Assignment
A single number is needed: how many lines of the data below contain "POST".
=== Section Start ===
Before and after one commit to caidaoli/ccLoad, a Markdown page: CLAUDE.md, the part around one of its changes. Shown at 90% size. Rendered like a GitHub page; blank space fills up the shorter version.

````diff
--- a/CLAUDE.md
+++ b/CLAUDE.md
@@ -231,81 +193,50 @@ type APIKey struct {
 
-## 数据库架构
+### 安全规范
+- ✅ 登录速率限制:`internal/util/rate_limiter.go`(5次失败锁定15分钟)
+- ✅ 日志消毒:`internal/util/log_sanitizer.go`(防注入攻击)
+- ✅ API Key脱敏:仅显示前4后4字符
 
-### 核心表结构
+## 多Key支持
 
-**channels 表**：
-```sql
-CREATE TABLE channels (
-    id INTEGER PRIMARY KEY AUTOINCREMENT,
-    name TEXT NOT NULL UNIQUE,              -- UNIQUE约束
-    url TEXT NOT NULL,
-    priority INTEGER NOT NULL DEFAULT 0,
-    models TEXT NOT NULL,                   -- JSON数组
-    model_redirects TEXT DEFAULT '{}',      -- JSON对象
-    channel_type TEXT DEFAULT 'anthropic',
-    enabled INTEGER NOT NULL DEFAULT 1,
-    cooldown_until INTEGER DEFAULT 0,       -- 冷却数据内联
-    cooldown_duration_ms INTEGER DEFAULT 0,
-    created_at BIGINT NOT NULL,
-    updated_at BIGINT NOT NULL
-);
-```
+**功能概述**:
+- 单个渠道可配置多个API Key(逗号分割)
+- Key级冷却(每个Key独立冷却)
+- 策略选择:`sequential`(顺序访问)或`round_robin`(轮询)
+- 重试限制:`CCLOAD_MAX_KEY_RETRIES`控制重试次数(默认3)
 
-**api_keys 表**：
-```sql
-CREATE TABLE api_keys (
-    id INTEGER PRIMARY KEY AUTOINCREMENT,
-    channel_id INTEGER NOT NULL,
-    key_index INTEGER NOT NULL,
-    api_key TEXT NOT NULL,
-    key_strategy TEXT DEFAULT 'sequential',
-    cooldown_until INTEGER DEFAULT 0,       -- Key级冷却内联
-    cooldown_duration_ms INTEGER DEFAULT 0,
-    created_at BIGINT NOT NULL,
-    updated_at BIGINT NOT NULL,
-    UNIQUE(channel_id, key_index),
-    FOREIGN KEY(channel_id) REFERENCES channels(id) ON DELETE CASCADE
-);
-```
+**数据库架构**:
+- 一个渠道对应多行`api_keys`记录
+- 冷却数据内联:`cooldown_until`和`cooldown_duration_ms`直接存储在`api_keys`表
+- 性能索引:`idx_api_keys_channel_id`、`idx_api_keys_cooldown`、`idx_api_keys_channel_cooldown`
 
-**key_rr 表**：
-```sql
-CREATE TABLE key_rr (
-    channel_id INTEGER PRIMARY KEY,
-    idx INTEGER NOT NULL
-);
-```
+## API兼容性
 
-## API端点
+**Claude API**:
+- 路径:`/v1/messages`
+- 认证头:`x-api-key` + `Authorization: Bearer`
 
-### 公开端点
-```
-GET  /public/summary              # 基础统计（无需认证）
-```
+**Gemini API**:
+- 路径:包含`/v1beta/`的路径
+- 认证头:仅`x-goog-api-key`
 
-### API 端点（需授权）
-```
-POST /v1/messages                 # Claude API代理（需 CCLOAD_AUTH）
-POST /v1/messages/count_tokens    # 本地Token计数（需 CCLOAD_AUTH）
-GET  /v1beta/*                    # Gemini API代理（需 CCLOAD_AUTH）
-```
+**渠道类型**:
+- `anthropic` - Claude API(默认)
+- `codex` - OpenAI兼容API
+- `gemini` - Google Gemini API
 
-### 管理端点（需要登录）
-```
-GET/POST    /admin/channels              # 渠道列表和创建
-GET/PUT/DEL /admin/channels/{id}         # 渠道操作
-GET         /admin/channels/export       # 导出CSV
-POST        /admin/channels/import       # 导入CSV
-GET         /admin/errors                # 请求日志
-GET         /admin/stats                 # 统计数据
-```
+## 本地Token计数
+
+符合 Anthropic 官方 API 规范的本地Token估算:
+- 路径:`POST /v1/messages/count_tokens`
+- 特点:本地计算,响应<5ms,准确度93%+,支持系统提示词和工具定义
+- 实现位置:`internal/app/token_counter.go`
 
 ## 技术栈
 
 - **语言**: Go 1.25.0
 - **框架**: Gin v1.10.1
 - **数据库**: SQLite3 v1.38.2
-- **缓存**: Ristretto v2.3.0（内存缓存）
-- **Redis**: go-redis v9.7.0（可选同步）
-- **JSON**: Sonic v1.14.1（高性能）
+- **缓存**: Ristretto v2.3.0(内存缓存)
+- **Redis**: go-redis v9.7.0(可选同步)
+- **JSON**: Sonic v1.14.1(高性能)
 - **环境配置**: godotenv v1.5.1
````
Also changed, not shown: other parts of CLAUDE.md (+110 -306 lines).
=== Section End ===
=== Section Start ===
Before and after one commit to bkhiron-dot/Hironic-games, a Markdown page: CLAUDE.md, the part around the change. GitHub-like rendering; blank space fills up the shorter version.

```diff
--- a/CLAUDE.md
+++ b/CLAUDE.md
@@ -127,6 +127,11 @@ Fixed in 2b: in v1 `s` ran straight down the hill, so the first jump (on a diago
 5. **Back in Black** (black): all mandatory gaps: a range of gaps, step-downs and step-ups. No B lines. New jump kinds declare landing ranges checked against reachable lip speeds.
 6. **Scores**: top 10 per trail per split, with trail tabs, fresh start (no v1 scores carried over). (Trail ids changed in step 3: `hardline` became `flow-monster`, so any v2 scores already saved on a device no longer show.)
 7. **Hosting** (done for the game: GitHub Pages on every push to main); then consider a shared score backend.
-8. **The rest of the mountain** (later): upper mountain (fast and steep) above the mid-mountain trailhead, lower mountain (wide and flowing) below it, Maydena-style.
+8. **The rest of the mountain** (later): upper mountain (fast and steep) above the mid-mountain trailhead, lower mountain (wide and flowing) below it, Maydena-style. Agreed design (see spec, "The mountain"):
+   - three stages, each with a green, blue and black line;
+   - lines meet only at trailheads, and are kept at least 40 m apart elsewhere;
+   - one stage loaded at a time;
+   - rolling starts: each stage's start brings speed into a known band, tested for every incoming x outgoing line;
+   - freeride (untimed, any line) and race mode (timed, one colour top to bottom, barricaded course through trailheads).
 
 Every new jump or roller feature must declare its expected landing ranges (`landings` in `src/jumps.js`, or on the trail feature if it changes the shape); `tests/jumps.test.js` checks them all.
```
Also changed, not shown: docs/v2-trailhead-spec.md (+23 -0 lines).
=== Section End ===
Solution
5